The effect of Bacon's advice in the Ulster arrangements is distinctly marked. To it seems to be due one of the existing orders of English nobility. Bacon deemed it so important "to allure by all means fit Undertakers" that in the memorial of 1606 he suggested that grants of knighthood, "with some new difference and precedence," might "work with many" in drawing them to the support of the cause. Action taken by the King early in 1611 accords with Bacon's advice. The order of baronets, officially described as "a new dignitie between Barons and Knights," was instituted, to consist of gentlemen who should bind themselves to pay a sum sufficient to maintain thirty foot-soldiers in Ireland for three years, the money thus obtained to be kept as a special fund so that it might be "wholly converted to that use for which it was given and intended." The first of these baronets was Bacon's own half-brother, and it appears that Bacon advised the King on points raised touching the dignity and precedence of the new order of nobility. There have been many flings at James I. in this matter of the institution of the order of baronet—it seems to have a special attraction for the sarcasm of writers of popular history—but the record shows that it was inspired by Bacon and was performed by the King as a utilitarian transaction quite in the modern spirit. A similar creation of baronets was planned by King James in 1624 in aid of the colonization of Nova Scotia, the fundamental condition being that each baronet of this class should maintain six colonists for two years. The two classes are still distinguished in their heraldry, all baronets having the right to bear the Red Hand of Ulster on their coat of arms, except those of the Nova Scotian creation who display the arms of Scotland. The order of baronet, although ranking below other orders of nobility in dignity and precedence, may justly claim to possess a distinctly imperial character.

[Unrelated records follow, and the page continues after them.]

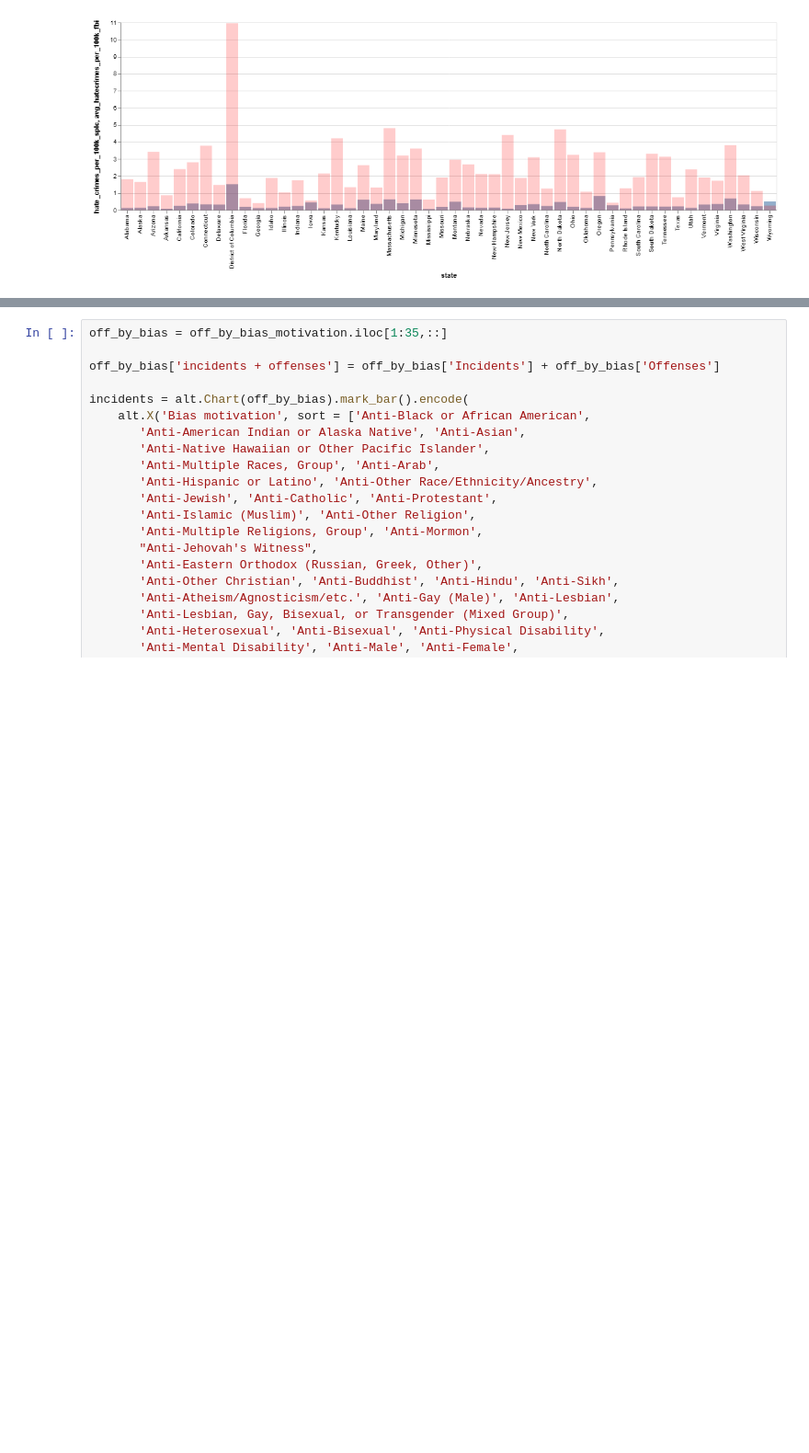
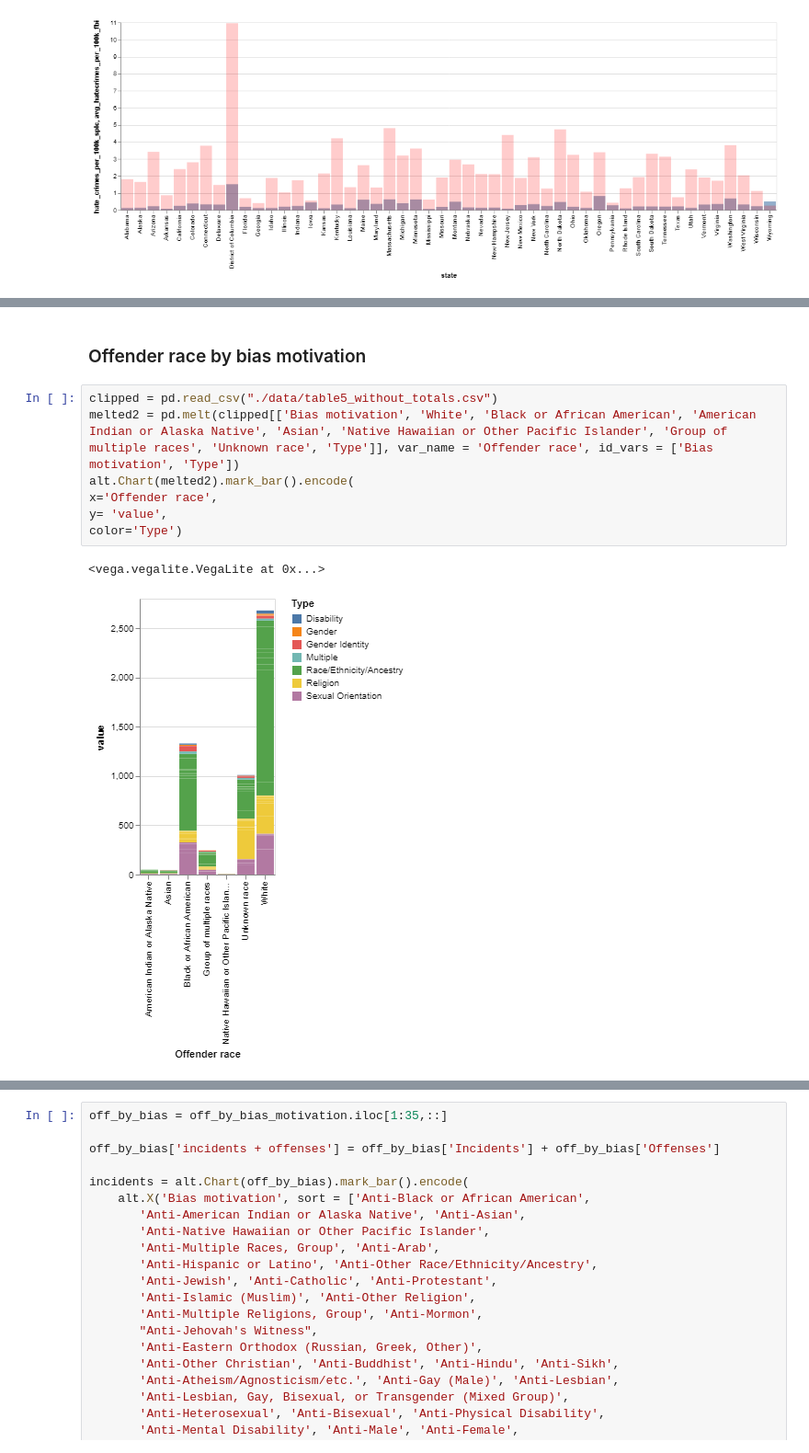
Before and after one commit to caseyahlan/hatecrimes-finalproject, a Jupyter notebook: analysis.ipynb, the cells around one changed output, grey strips where cells are left out. Shown at 92% size. Cells and saved outputs as stored; diff of their text form; blank space fills up the shorter version.

```diff
--- a/analysis.ipynb
+++ b/analysis.ipynb
@@ -104,0 +157,12 @@ alt.Chart(off_by_off_type[:17]).mark_bar(opacity = 0.7, color = 'orange').encode
+# %% [markdown]
+### Offender race by bias motivation
+# %%
+clipped = pd.read_csv("./data/table5_without_totals.csv")
+melted2 = pd.melt(clipped[['Bias motivation', 'White', 'Black or African American', 'American Indian or Alaska Native', 'Asian', 'Native Hawaiian or Other Pacific Islander', 'Group of multiple races', 'Unknown race', 'Type']], var_name = 'Offender race', id_vars = ['Bias motivation', 'Type'])
+alt.Chart(melted2).mark_bar().encode(
+x='Offender race',
+y= 'value',
+color='Type')
+# %% [output]
+<vega.vegalite.VegaLite at 0x...>
+[figure, added]
```
Also changed, not shown: parts of 41 cells of this notebook, 2 other files.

Not long after Bacon's memorial to the King the possibilities in Ulster were enlarged by a series of events which at the same time emphasized the need of vigorous measures. These events serve also to illustrate the clash of cultures that was the underlying cause of Irish anarchy. The accession of James took place just as an uprising aided by Spanish troops had been subdued after more than four years of hard fighting. The submission of the Earl of Tyrone, the chief native magnate of Ulster, whose surrender ended resistance in that province, took place only a few days before James set out from Edinburgh to take possession of the throne of England to which he had just been called. The Irish situation presented an urgent problem to James and his counsellors. That problem, in addition to its chronic perplexities arising from internal conditions, was complicated by foreign influences. The Counter-Reformation was prosecuted with great vigor and success by Jesuit missionaries in Ireland and their plans of making the country an independent kingdom gained the sympathy of Pope Gregory XIII., who accepted the Crown of Ireland in behalf of a nephew. The movement acquired serious importance when Philip II. of Spain gave support to it. He was not inclined at first to have anything to do with the Irish as he was embittered by the way in which crews of wrecked galleons of the Armada had been robbed and murdered on the western coast of Ireland. But English attacks on the coasts of Spain and Portugal, and the support which Elizabeth extended to the provinces of the Netherlands in revolt against his rule, reconciled him to alliances with Irish insurgents, and twice during Elizabeth's reign Spanish forces were landed in Ireland. Hugh O'Neill, the Earl of Tyrone, took a leading part in the dealings with Spain, and he received from the Pope a crown of peacock's feathers. In making his submission he had stipulated for the retention of his Earldom, with its territorial jurisdiction in Ulster, although renouncing his Celtic chiefry. This was done before he had heard of Elizabeth's death, and on hearing the news he is said to have cried with vexation at not having held out for better terms. With such an attitude on his part there was an instability in the Ulster situation, soon to be displayed.